< html > The Associated Press
 LATEST NEWS
 Top Stories
 U.S.
  Severe Weather
  Bird Flu
 World
  Castro
  Mideast Crisis
  Iraq
 Business
 Personal Finance
 Technology
 Sports
  Sports Columns
  NASCAR
  Baseball
  College Hoops
  NBA
  NHL
  Tennis
  Golf
 Entertainment
 Health
 Science
 Politics
 Washington
 Offbeat
 Podcasts
 Blogs
 Weather
 Raw News
 NEWS SEARCH
 
 Archive Search
 SPECIAL SECTIONS
 Multimedia Gallery
 AP Video Network
 Today
 in History
 Corrections
Apr 13, 6:15 PM EDT

Legion vows to respond to victims' request for compensation


AP Photo
AP Photo/Plinio Lepri

Multimedia
Pope Benedict XVI Celebrates Mass in New York
Pope Benedict XVI makes first trip to the U.S.
Documents
Maps of the pope's route in Washington, D.C.
Latest News
Pope to focus on fate of Christians in Middle East on July 7

Pope says "two Koreas" summit good chance for dialogue

AP Interview: Chile abuse whistleblower from pariah to VIP

Pope offers gelato to Rome's neediest to mark feast day

Pope ordains 16 priests, tells them always 'be merciful'

Multimedia
Mass. Catholics hold vigil in endangered churches
Convent shuts after helping generations 'overcome'
Inside a Voodoo Gede ceremony
Religion News
Michigan candidate criticized over anti-Muslim remarks

LGBT advocates express opposition to Kansas adoption bill

Mormon church kicks out man who supervised young women

Texas church shooter had told judge he wouldn't hurt again

Man charged with toppling Jewish cemetery headstones in 2017

Pope to focus on fate of Christians in Middle East on July 7
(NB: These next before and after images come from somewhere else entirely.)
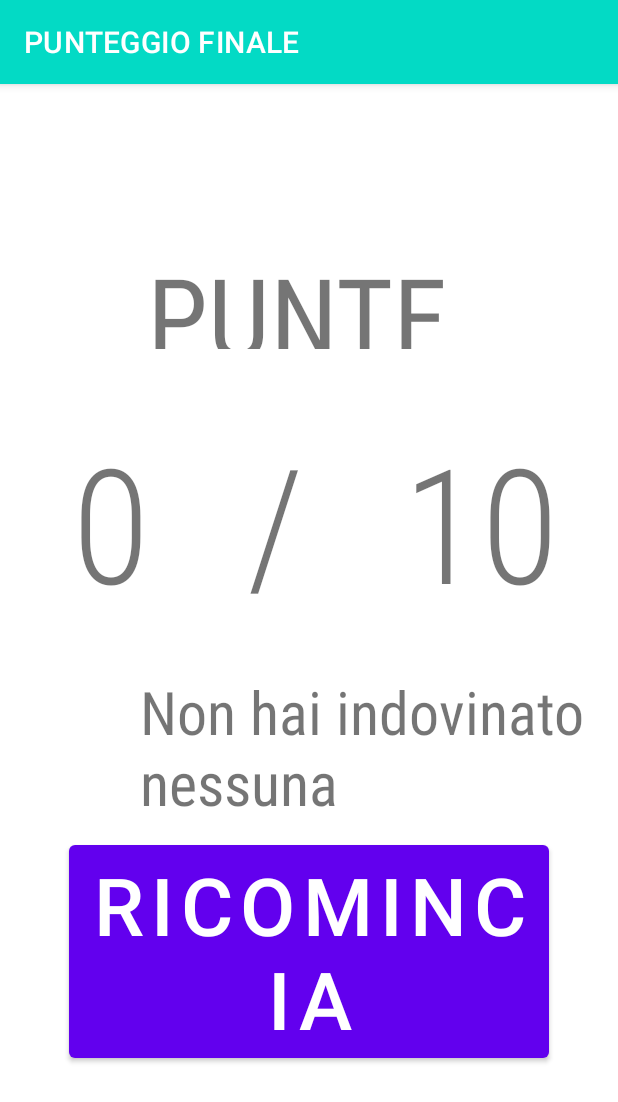
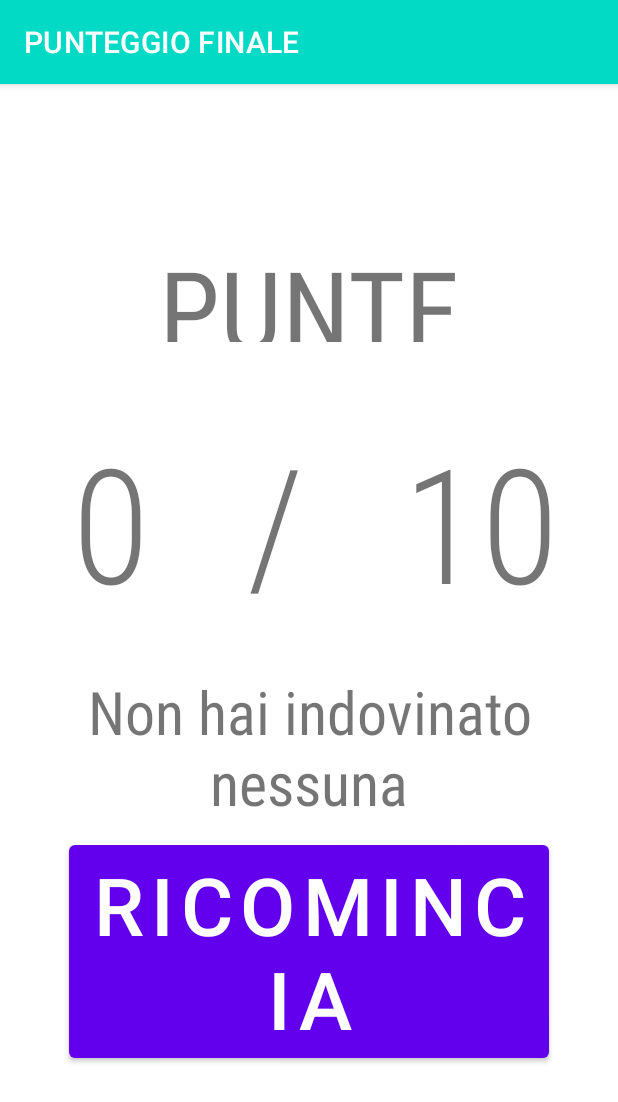
Before and after one commit to DaviLenti/Quiz_Verifica_ITS_2021, an Android app: the MainActivity_Punteggio_Finale screen opened directly, with no data from a screen before it, on a phone screen of 412 x 824 dp. Shown: the top 1102 px of the screen. Run offline under Robolectric (Android 15) with nearby library versions, the phone set to English and light mode, and no system bars.

Commit message:
align punteggio

```diff
--- a/app/src/main/res/layout/activity_main__punteggio__finale.xml
+++ b/app/src/main/res/layout/activity_main__punteggio__finale.xml
@@ -24,15 +24,18 @@
         android:id="@+id/textView_testo_punteggio"
         android:layout_width="225dp"
         android:layout_height="72dp"
+        android:layout_marginTop="99dp"
+        android:layout_marginBottom="554dp"
         android:fontFamily="sans-serif-condensed"
         android:text="PUNTEGGIO"
+        android:textAlignment="center"
         android:textSize="110px"
         app:layout_constraintBottom_toBottomOf="parent"
         app:layout_constraintEnd_toEndOf="parent"
-        app:layout_constraintHorizontal_bias="0.526"
+        app:layout_constraintHorizontal_bias="0.5"
         app:layout_constraintStart_toStartOf="parent"
         app:layout_constraintTop_toTopOf="parent"
-        app:layout_constraintVertical_bias="0.15" />
+        app:layout_constraintVertical_bias="0.01" />
 
     <TextView
         android:id="@+id/textView_punteggio_su_10"
@@ -80,10 +83,11 @@
         android:layout_height="102dp"
         android:fontFamily="sans-serif-condensed"
         android:text="TextView"
+        android:textAlignment="center"
         android:textSize="60px"
         app:layout_constraintBottom_toBottomOf="parent"
         app:layout_constraintEnd_toEndOf="parent"
-        app:layout_constraintHorizontal_bias="0.815"
+        app:layout_constraintHorizontal_bias="0.5"
         app:layout_constraintStart_toStartOf="parent"
         app:layout_constraintTop_toTopOf="parent"
         app:layout_constraintVertical_bias="0.588" />
```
Pope says "two Koreas" summit good chance for dialogue

Los Angeles firm fined over lead-tainted jewelry

Judge tosses lawsuit by Utah imam involving no-fly listing

Gunmen kill 15 at Nigeria church, including 2 priests

VATICAN CITY (AP) -- The Legion of Christ religious order said Friday it will try to respond to requests for compensation from former seminarians who were sexually abused by its founder and then discredited for having publicly denounced him.

Eight victims of the Rev. Marcial Maciel petitioned the Legion's recently concluded leadership meeting seeking public recognition of their status as "historic" victims of both Maciel and the order, which mounted a prolonged campaign to defame them after they went public with their allegations in 1997. Some of the men are experiencing financial and medical hardships as they age.

In a statement Friday responding to a request from The Associated Press, the Legion said its leaders "will try to get in touch personally with each of those who had signed the letter and respond to their requests."

The statement repeated the Legion's 2014 official apology to victims and its "commitment to continue seeking reconciliation."

The Mexico-based order was once one of the fastest-growing congregations in the church but it suffered a credibility crisis starting in 2009 following revelations that Maciel sexually abused his seminarians, fathered three children and created a cult-like order to hide his double life.

The Vatican knew of allegations against Maciel since the 1950s, but only took action against him in 2006, sentencing him to a lifetime of penance and prayer for unspecified crimes. He died in 2008.

In the letter, dated March 26, the victims asked that a compensation commission be reopened to consider their cases. For a variety of reasons, the eight men never approached the original commission, and they lamented that the commission never contacted them.

The men, all Mexican citizens, had lodged the original official church complaint against Maciel in 1998 that led to his canonical sentence and the eventual revelations of his crimes. They asked that they be publicly recognized as having served the church and the Legion in their long struggle to reveal the truth.

© 2018 The Associated Press. All rights reserved. This material may not be published, broadcast, rewritten or redistributed. Learn more about our Privacy Policy and Terms of Use.